San Cristóbal De Las Casas 2015 Review: ALL OF ME, Focusing On The Human Side
All of Me (aka Llévate Mis Amores) is a documentary that deals with a well known subject - the illegal immigrants from Central America, recently portrayed in Diego Quemada-Diez's successful narrative film The Golden Dream - but that manages to present a unique perspective.
Set in the town of La Patrona, in Veracruz, Mexico, All of Me kicks off as an exploration of the local people. It's told from a female point of view, indicating right from the beginning that the protagonists are a group of strong women who are mostly alone. If they have a supportive male partner, it's very likely that he works outside the house all day; and if they don't, it can be because they have been already left behind.
From the several stories shared, it's fair to say the older women are worried that the younger ones are making the same mistake they did in the past, which is leaving their studies and dreams for a man. There's obviously a general sense of machismo, and a specific case of a girl in her early twenties proves nothing seems to be near to changing. She has already more than one baby and the alcoholic father had left for the United States before returning and getting killed during a heated, possibly drunken argument.
This, while certainly interesting, might not be entirely revelatory for someone who has been there or seen films about the rural side of Mexico (not saying the bigger cities are exempt of similar situations, though). But what's more vital is how the story of this group of women, known as "las Patronas," is two-fold. Since 1995, they have also been involved in helping immigrants from Central America, who travel illegally on board a train that passes everyday through their town.
The "Patronas" are a little sunshine for those immigrants, as they gather food and water for them and also offer shelter for those who, for one reason or another, need to stay in the town. As you can tell, the "Patronas" can easily relate to the Central America immigrants, as they themselves have had thoughts of trying to go to the United States seeking a better life or have been, indeed, involved with men who did go to the U.S.
All of Me has a true impressive sequence when it exposes for the first time what this group of women do every single day. It's meaningful but also quite intense; they go as near as possible to the train and give the immigrants bags with food and bottles of water. It's not the easiest task, since the train never stops and usually travels fast; hence the commitment of the women is never questionable. Eventually, the documentary will feel a little overlong, and this sequences start to become repetitive, but the fair thing to say is that is doesn't just offer the great footage of the "Patronas" in action.

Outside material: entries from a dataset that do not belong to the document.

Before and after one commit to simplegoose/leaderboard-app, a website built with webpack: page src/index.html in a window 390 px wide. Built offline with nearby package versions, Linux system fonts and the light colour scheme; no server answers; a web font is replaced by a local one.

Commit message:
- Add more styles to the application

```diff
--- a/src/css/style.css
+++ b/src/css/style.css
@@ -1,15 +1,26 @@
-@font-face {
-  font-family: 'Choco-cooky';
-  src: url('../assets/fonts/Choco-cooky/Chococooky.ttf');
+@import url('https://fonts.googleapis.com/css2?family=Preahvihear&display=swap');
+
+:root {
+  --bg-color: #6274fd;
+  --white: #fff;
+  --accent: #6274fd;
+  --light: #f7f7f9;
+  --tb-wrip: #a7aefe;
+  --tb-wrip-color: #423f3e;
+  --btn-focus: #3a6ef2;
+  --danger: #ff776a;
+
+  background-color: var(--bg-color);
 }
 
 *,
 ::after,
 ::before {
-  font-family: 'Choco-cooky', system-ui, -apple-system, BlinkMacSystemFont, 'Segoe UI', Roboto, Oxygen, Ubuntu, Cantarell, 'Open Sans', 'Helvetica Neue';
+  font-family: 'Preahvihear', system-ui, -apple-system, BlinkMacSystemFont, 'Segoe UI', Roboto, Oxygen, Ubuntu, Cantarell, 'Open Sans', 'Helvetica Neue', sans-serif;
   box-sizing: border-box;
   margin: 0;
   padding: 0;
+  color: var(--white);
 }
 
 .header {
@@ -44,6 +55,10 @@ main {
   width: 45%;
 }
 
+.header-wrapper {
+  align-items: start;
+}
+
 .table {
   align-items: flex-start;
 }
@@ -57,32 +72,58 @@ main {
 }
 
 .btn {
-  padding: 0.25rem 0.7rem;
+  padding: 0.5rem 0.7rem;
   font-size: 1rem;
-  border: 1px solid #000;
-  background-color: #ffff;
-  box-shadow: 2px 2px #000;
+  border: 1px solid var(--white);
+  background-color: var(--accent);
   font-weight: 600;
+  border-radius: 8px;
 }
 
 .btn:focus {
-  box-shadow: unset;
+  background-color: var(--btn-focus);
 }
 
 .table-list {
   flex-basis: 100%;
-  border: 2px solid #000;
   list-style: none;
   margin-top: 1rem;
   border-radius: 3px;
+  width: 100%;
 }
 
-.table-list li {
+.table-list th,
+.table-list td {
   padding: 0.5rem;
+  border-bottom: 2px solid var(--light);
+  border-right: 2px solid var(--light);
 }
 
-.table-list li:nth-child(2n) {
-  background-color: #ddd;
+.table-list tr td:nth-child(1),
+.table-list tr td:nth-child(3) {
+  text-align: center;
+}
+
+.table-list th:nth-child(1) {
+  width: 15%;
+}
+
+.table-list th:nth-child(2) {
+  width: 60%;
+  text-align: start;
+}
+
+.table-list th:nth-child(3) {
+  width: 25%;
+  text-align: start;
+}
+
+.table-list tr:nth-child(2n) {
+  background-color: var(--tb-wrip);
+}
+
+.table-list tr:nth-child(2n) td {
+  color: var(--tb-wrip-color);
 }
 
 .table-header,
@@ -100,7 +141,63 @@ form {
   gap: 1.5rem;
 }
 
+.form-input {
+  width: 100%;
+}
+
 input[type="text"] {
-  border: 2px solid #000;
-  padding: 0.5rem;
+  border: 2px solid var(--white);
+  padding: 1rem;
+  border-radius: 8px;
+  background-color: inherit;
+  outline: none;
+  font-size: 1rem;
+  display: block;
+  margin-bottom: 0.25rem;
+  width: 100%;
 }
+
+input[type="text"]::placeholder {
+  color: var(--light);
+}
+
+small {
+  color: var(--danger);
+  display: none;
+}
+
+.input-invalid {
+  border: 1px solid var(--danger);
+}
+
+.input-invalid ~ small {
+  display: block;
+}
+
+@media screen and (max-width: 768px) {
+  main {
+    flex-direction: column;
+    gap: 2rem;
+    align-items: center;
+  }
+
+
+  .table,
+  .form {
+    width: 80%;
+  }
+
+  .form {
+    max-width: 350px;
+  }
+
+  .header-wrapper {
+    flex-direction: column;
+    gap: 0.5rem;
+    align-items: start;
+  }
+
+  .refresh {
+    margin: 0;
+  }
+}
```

While there, the skillful film crew was fortunate and/or perseverant enough to capture, for instance, when one of the immigrants fell off the train. We then have a glimpse of who this guy is: a 24-year-old kid from Honduras with nothing but dreams of a better life. All of Me is basically saying, forget politics and nationalities at all for once, and let's focus on the human side of this whole problem. These immigrants are exposed to many things, from the police to kidnappers, and really they are just human beings that, given their situation, will always need any kind of help offered.
It's also quite striking to see what's inside the head of the women that help regardless of their own problems. Not all of the "Patronas" are recognizable at the end of the doc -- there are around 15 women -- but the stories of some of them, sometimes related to Jesus Christ and God, represent very well the impulse behind their actions. If All of Me is a display of the horror of being away from your family, in an extremely dangerous and vulnerable position, it also proves that having a human being helping another human being is still something that happens in this world.